Is God “sadistic”? Is Jesus “useless”? Do Mormons believe God to be a “space alien”? Is atheism, by contrast, “simply reasonable”? These are the assertions made by an American Atheists’ billboard campaign aimed at the Democratic National Convention in Charlotte, North Carolina. They would have been shown to the Republican National Convention delegates as well, but no one in Tampa would rent the group billboard space.
When the billboards went up last month, response was swift. A Jesuit priest pointed out that the anti-Christian billboard “makes the most common high-school error when it comes to atheism. It’s not arguing against the existence of God, but against religion. The American Atheists need to go back to school on this one.” In response to the atheists’ claim that God “promotes hate,” he stated that the group is “doing a bang-up job themselves with that billboard.”

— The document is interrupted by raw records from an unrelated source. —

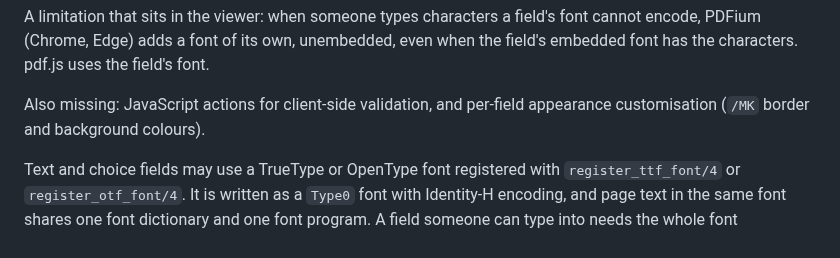
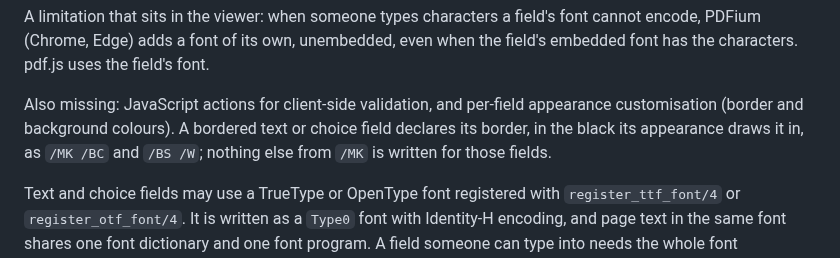
Before and after one commit to thatsme/tincture, a Markdown page: ROADMAP.md, the part around the change. GitHub-like rendering.

```diff
--- a/ROADMAP.md
+++ b/ROADMAP.md
@@ -412,7 +412,9 @@ even when the field's embedded font has the characters. pdf.js uses the field's
 font.
 
 Also missing: JavaScript actions for client-side validation, and per-field
-appearance customisation (`/MK` border and background colours).
+appearance customisation (border and background colours). A bordered text or
+choice field declares its border, in the black its appearance draws it in, as
+`/MK /BC` and `/BS /W`; nothing else from `/MK` is written for those fields.
 
 Text and choice fields may use a TrueType or OpenType font registered with
 `register_ttf_font/4` or `register_otf_font/4`. It is written as a `Type0` font
```
Also changed, not shown: CHANGELOG.md (+6 -0 lines).
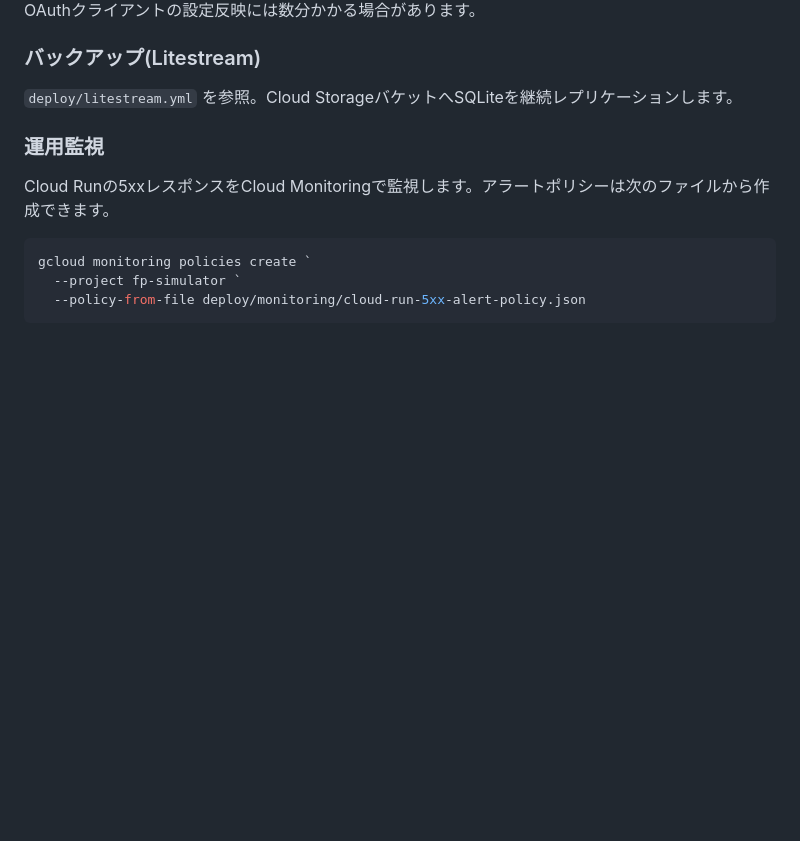
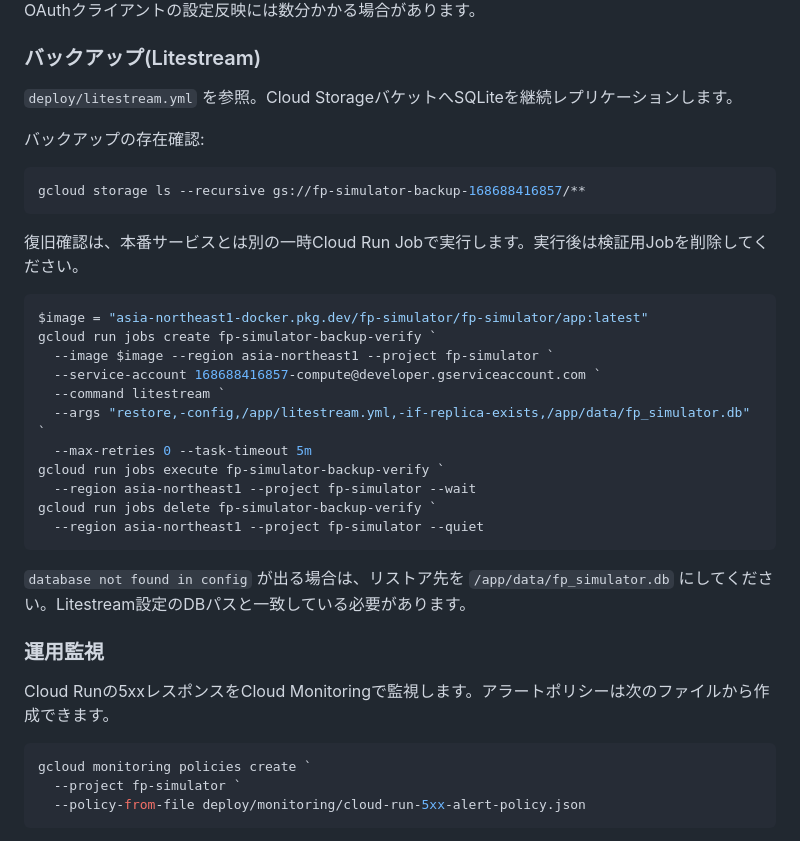
Before and after one commit to tatuki-1106-cloud/fp-simulator, a Markdown page: README.md, the part around the change. GitHub-like rendering; blank space fills up the shorter version.

Commit message:
Document monitoring and backup recovery
Co-authored-by: Copilot <223556219+Copilot@users.noreply.github.com>

````diff
--- a/README.md
+++ b/README.md
@@ -88,6 +88,30 @@ OAuthクライアントの設定反映には数分かかる場合があります
 
 `deploy/litestream.yml` を参照。Cloud StorageバケットへSQLiteを継続レプリケーションします。
 
+バックアップの存在確認:
+
+```powershell
+gcloud storage ls --recursive gs://fp-simulator-backup-168688416857/**
+```
+
+復旧確認は、本番サービスとは別の一時Cloud Run Jobで実行します。実行後は検証用Jobを削除してください。
+
+```powershell
+$image = "asia-northeast1-docker.pkg.dev/fp-simulator/fp-simulator/app:latest"
+gcloud run jobs create fp-simulator-backup-verify `
+  --image $image --region asia-northeast1 --project fp-simulator `
+  --service-account 168688416857-compute@developer.gserviceaccount.com `
+  --command litestream `
+  --args "restore,-config,/app/litestream.yml,-if-replica-exists,/app/data/fp_simulator.db" `
+  --max-retries 0 --task-timeout 5m
+gcloud run jobs execute fp-simulator-backup-verify `
+  --region asia-northeast1 --project fp-simulator --wait
+gcloud run jobs delete fp-simulator-backup-verify `
+  --region asia-northeast1 --project fp-simulator --quiet
+```
+
+`database not found in config` が出る場合は、リストア先を `/app/data/fp_simulator.db` にしてください。Litestream設定のDBパスと一致している必要があります。
+
 ### 運用監視
 
 Cloud Runの5xxレスポンスをCloud Monitoringで監視します。アラートポリシーは次のファイルから作成できます。
````
Also changed, not shown: docs/引き継ぎ資料.md (+4 -0 lines).
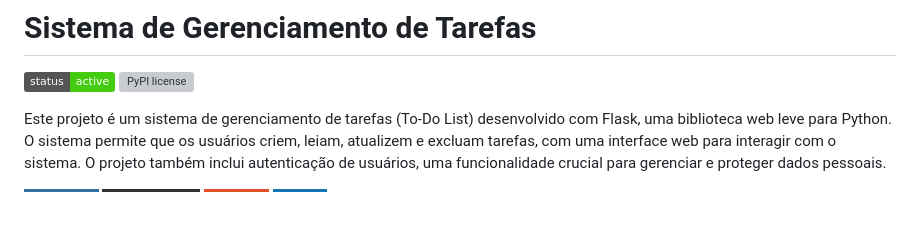
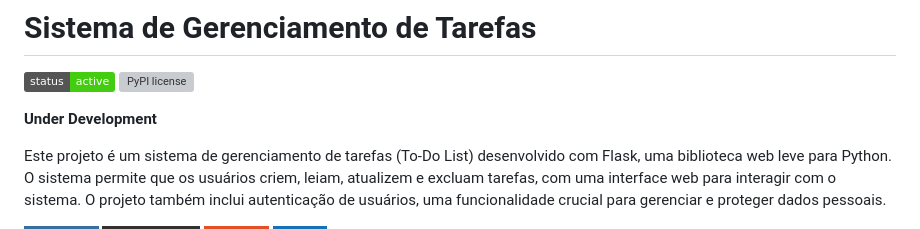
Before and after one commit to ls-Pedro/Task_Manager, a Markdown page: README.md, the part around the change. Drawn GitHub-style; badges without logos; blank space fills up the shorter version; grey boxes are pictures that could not be loaded.

Commit message:
Atualização Readme.md

```diff
--- a/README.md
+++ b/README.md
@@ -2,6 +2,8 @@
 
 ![Badge](https://img.shields.io/badge/status-active-brightgreen)
 [![PyPI license](https://img.shields.io/pypi/l/ansicolortags.svg)](https://pypi.python.org/pypi/ansicolortags/)
+
+**Under Development**
 
 Este projeto é um sistema de gerenciamento de tarefas (To-Do List) desenvolvido com Flask, uma biblioteca web leve para Python. O sistema permite que os usuários criem, leiam, atualizem e excluam tarefas, com uma interface web para interagir com o sistema. O projeto também inclui autenticação de usuários, uma funcionalidade crucial para gerenciar e proteger dados pessoais.
 
```
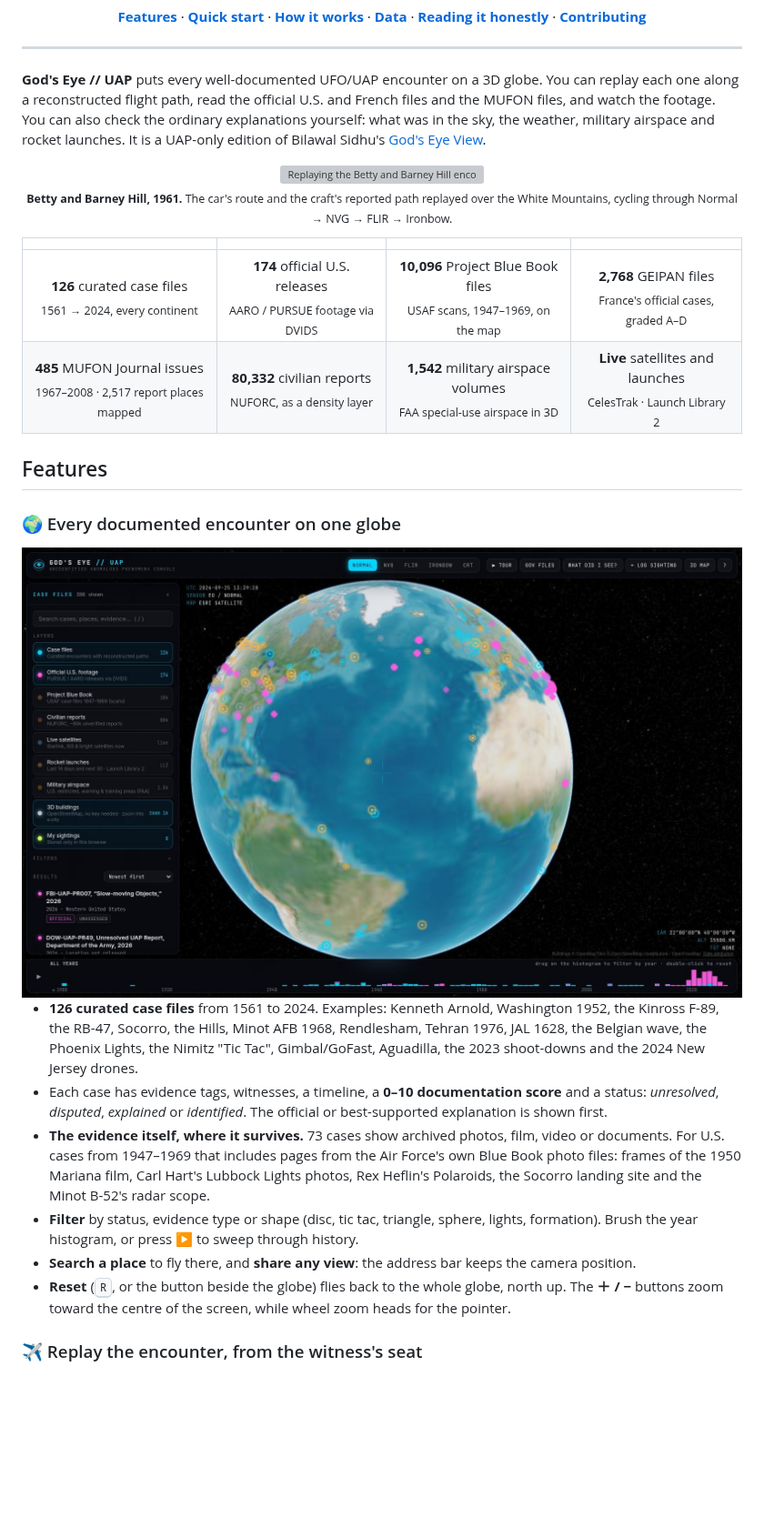
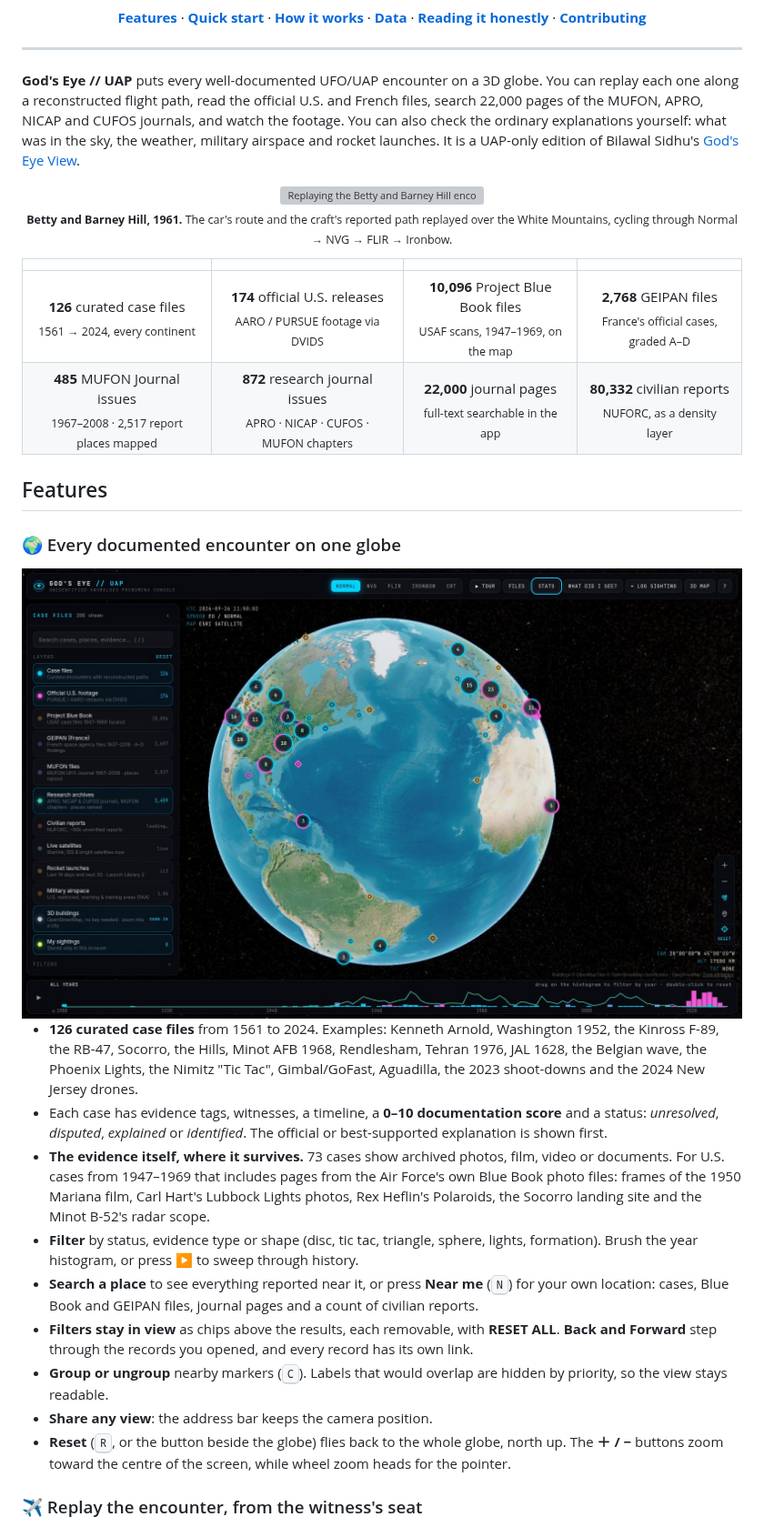
Before and after one commit to domw99/Gods-Eye-UAPs, a Markdown page: README.md, the part around one of its changes. Shown at 91% size. Drawn GitHub-style; pictures changed too: docs/media/globe.jpg; blank space fills up the shorter version; grey boxes are pictures that could not be loaded.

```diff
--- a/README.md
+++ b/README.md
@@ -19,7 +19,7 @@ It runs in your browser with nothing to install and no sign-up or API keys.
 
 ---
 
-**God's Eye // UAP** puts every well-documented UFO/UAP encounter on a 3D globe. You can replay each one along a reconstructed flight path, read the official U.S. and French files and the MUFON files, and watch the footage. You can also check the ordinary explanations yourself: what was in the sky, the weather, military airspace and rocket launches. It is a UAP-only edition of Bilawal Sidhu's [God's Eye View](https://github.com/bilawalsidhu/gods-eye-view).
+**God's Eye // UAP** puts every well-documented UFO/UAP encounter on a 3D globe. You can replay each one along a reconstructed flight path, read the official U.S. and French files, search 22,000 pages of the MUFON, APRO, NICAP and CUFOS journals, and watch the footage. You can also check the ordinary explanations yourself: what was in the sky, the weather, military airspace and rocket launches. It is a UAP-only edition of Bilawal Sidhu's [God's Eye View](https://github.com/bilawalsidhu/gods-eye-view).
 
 <div align="center">
 
@@ -32,7 +32,7 @@ It runs in your browser with nothing to install and no sign-up or API keys.
 | | | | |
 |:---:|:---:|:---:|:---:|
 | **126** curated case files<br><sub>1561 → 2024, every continent</sub> | **174** official U.S. releases<br><sub>AARO / PURSUE footage via DVIDS</sub> | **10,096** Project Blue Book files<br><sub>USAF scans, 1947–1969, on the map</sub> | **2,768** GEIPAN files<br><sub>France's official cases, graded A–D</sub> |
-| **485** MUFON Journal issues<br><sub>1967–2008 · 2,517 report places mapped</sub> | **80,332** civilian reports<br><sub>NUFORC, as a density layer</sub> | **1,542** military airspace volumes<br><sub>FAA special-use airspace in 3D</sub> | **Live** satellites and launches<br><sub>CelesTrak · Launch Library 2</sub> |
+| **485** MUFON Journal issues<br><sub>1967–2008 · 2,517 report places mapped</sub> | **872** research journal issues<br><sub>APRO · NICAP · CUFOS · MUFON chapters</sub> | **22,000** journal pages<br><sub>full-text searchable in the app</sub> | **80,332** civilian reports<br><sub>NUFORC, as a density layer</sub> |
 
 ## Features
 
@@ -44,7 +44,10 @@ It runs in your browser with nothing to install and no sign-up or API keys.
 - Each case has evidence tags, witnesses, a timeline, a **0–10 documentation score** and a status: *unresolved*, *disputed*, *explained* or *identified*. The official or best-supported explanation is shown first.
 - **The evidence itself, where it survives.** 73 cases show archived photos, film, video or documents. For U.S. cases from 1947–1969 that includes pages from the Air Force's own Blue Book photo files: frames of the 1950 Mariana film, Carl Hart's Lubbock Lights photos, Rex Heflin's Polaroids, the Socorro landing site and the Minot B-52's radar scope.
 - **Filter** by status, evidence type or shape (disc, tic tac, triangle, sphere, lights, formation). Brush the year histogram, or press ▶ to sweep through history.
-- **Search a place** to fly there, and **share any view**: the address bar keeps the camera position.
+- **Search a place** to see everything reported near it, or press **Near me** (<kbd>N</kbd>) for your own location: cases, Blue Book and GEIPAN files, journal pages and a count of civilian reports.
+- **Filters stay in view** as chips above the results, each removable, with **RESET ALL**. **Back and Forward** step through the records you opened, and every record has its own link.
+- **Group or ungroup** nearby markers (<kbd>C</kbd>). Labels that would overlap are hidden by priority, so the view stays readable.
+- **Share any view**: the address bar keeps the camera position.
 - **Reset** (<kbd>R</kbd>, or the button beside the globe) flies back to the whole globe, north up. The **＋ / −** buttons zoom toward the centre of the screen, while wheel zoom heads for the pointer.
 
 ### ✈️ Replay the encounter, from the witness's seat
```
Also changed, not shown: other parts of README.md (+57 -12 lines), docs/media/journals.jpg (added), docs/media/search.jpg (added), docs/media/stats.jpg (added), 1 other file.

A Mormon professor called the campaign “petty and vindictive” and said of the billboards, “If this example of adolescent silliness is what atheists mean by being reasonable, then neither Mormons nor other Christians have much to worry about. When atheists organize to serve the poor and needy of the world, they will be taken more seriously.”
Two weeks after they went up, the billboards in Charlotte came back down. Not because American Atheists repented of their slander and illogic. Rather, the group removed their billboards because “our fellow citizens have responded with vitriol, threats and hate speech against our staff, volunteers and Adams Outdoor Advertising.”
Non-atheists have not cornered that market. A new movement calling itself “Atheism+” has just been launched. Fellow atheists who criticize the group are called “immoral scum” and labeled with other words I won’t repeat here.
Just as many are frustrated by the “loathing” of the current presidential campaigns, I lament the state of religious rhetoric in our culture. If believers threatened atheists who posted anti-Christian billboards in Charlotte, they grieved the heart of God. If atheists resort to irrational insults to make their case, they show they don’t have a reasonable case to make.
Our divisive, negative culture will know we are Christians by our love (John 13:35). We are most clearly the children of a loving God when we love our enemies and pray for those who persecute us (Matthew 5:44-45). As I’ve often noted, you can tell if you’re a servant by the way you react when people treat you like one. When last did you “turn the other cheek” for Jesus?